Problem description.
Working from the listing below, pick each line containing the word "citation" and copy it.

┌─ Available data

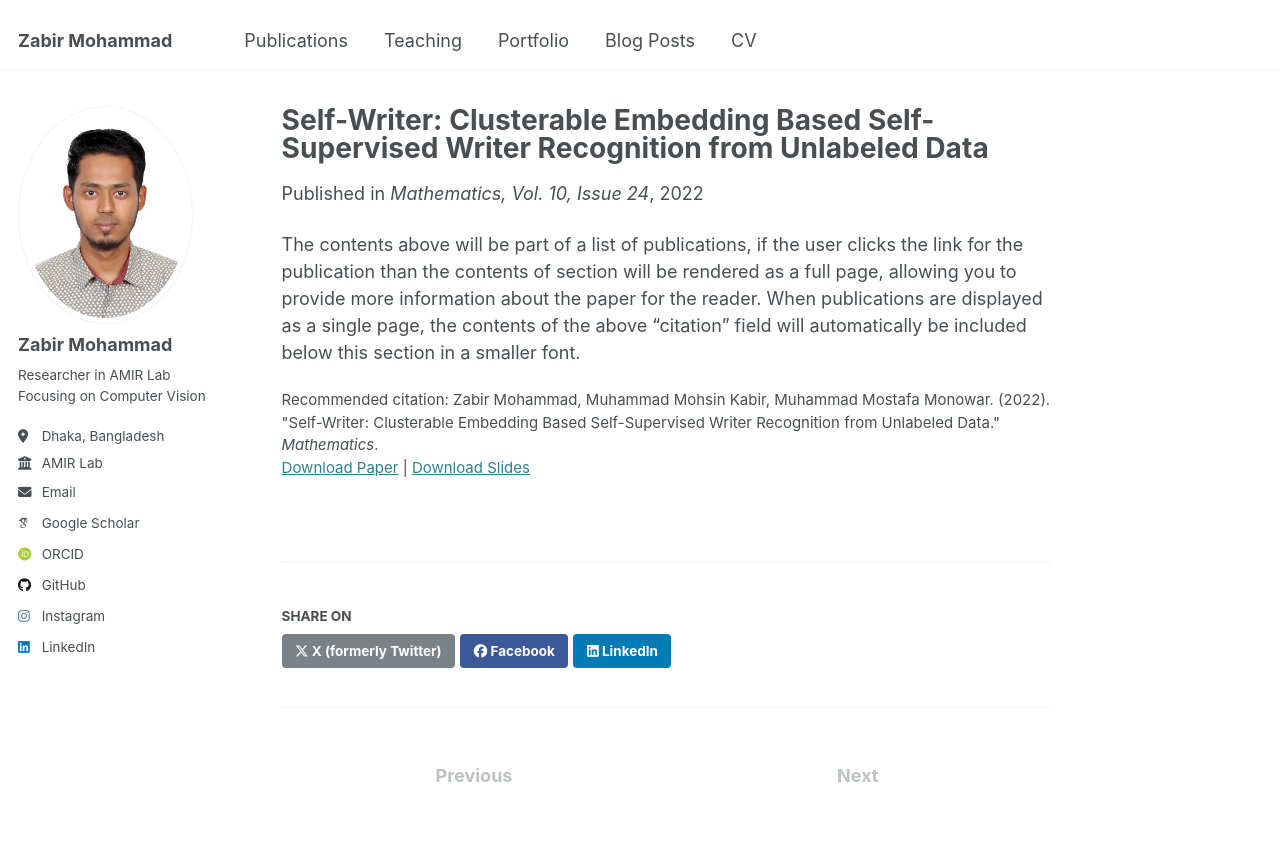
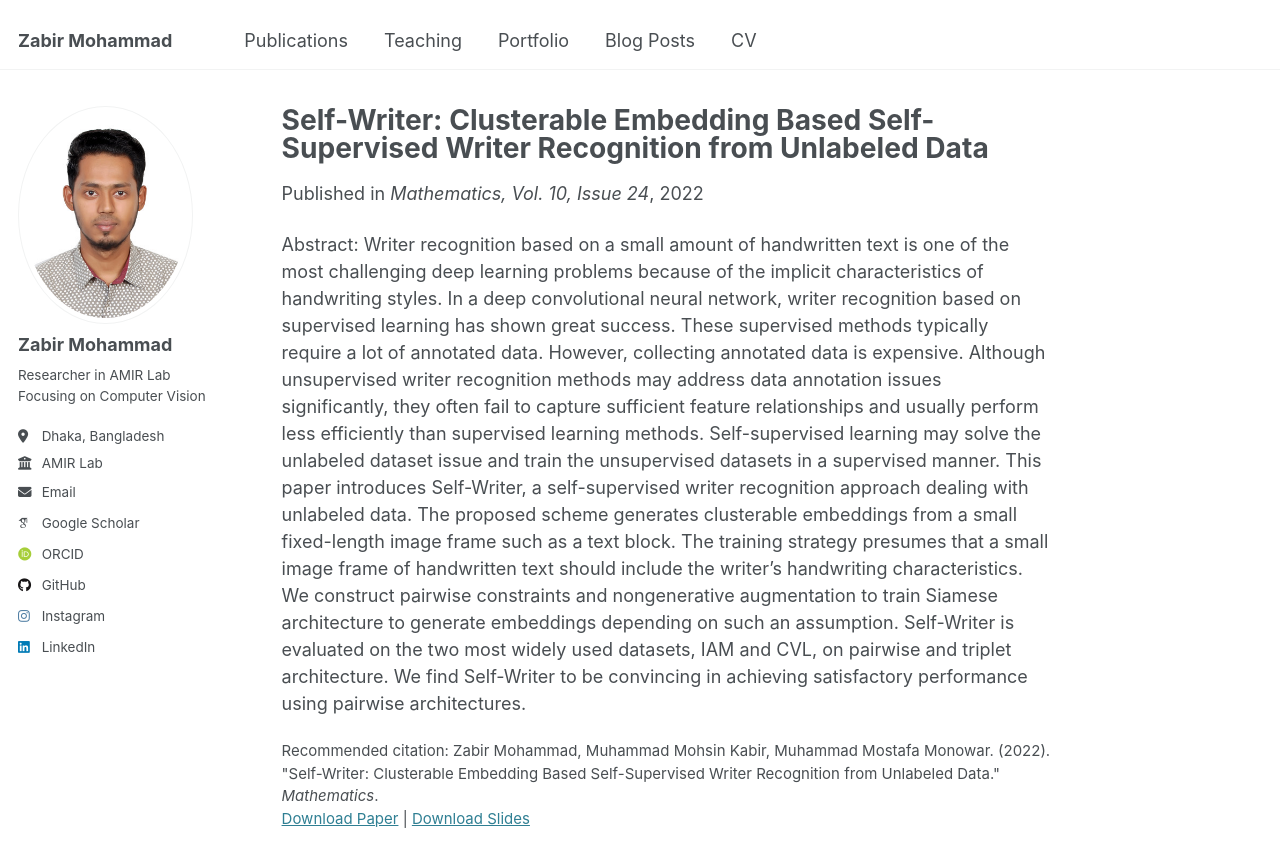
Before and after one commit to zabirmohammad/zabirmohammad.github.io, a Jekyll site: the page built from _publications/2022-12-24-Self-writer-3.md, in a window 1280 px wide and 900 px high. Shown: the top 867 px of the window. Built offline with Jekyll 4.4.1, drawn with Linux system fonts in a browser that asks for light colours; some web fonts are replaced.

Commit message:
Update 2022-12-24-Self-writer-3.md

```diff
--- a/_publications/2022-12-24-Self-writer-3.md
+++ b/_publications/2022-12-24-Self-writer-3.md
@@ -11,4 +11,4 @@ paperurl: "https://doi.org/10.3390/math10244796"
 citation: 'Zabir Mohammad, Muhammad Mohsin Kabir, Muhammad Mostafa Monowar. (2022). "Self-Writer: Clusterable Embedding Based Self-Supervised Writer Recognition from Unlabeled Data." <i>Mathematics</i>.'
 ---
 
-The contents above will be part of a list of publications, if the user clicks the link for the publication than the contents of section will be rendered as a full page, allowing you to provide more information about the paper for the reader. When publications are displayed as a single page, the contents of the above "citation" field will automatically be included below this section in a smaller font.
+Abstract: Writer recognition based on a small amount of handwritten text is one of the most challenging deep learning problems because of the implicit characteristics of handwriting styles. In a deep convolutional neural network, writer recognition based on supervised learning has shown great success. These supervised methods typically require a lot of annotated data. However, collecting annotated data is expensive. Although unsupervised writer recognition methods may address data annotation issues significantly, they often fail to capture sufficient feature relationships and usually perform less efficiently than supervised learning methods. Self-supervised learning may solve the unlabeled dataset issue and train the unsupervised datasets in a supervised manner. This paper introduces Self-Writer, a self-supervised writer recognition approach dealing with unlabeled data. The proposed scheme generates clusterable embeddings from a small fixed-length image frame such as a text block. The training strategy presumes that a small image frame of handwritten text should include the writer’s handwriting characteristics. We construct pairwise constraints and nongenerative augmentation to train Siamese architecture to generate embeddings depending on such an assumption. Self-Writer is evaluated on the two most widely used datasets, IAM and CVL, on pairwise and triplet architecture. We find Self-Writer to be convincing in achieving satisfactory performance using pairwise architectures.
```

└─

Response to the task.
 citation: 'Zabir Mohammad, Muhammad Mohsin Kabir, Muhammad Mostafa Monowar. (2022). "Self-Writer: Clusterable Embedding Based Self-Supervised Writer Recognition from Unlabeled Data." <i>Mathematics</i>.'
-The contents above will be part of a list of publications, if the user clicks the link for the publication than the contents of section will be rendered as a full page, allowing you to provide more information about the paper for the reader. When publications are displayed as a single page, the contents of the above "citation" field will automatically be included below this section in a smaller font.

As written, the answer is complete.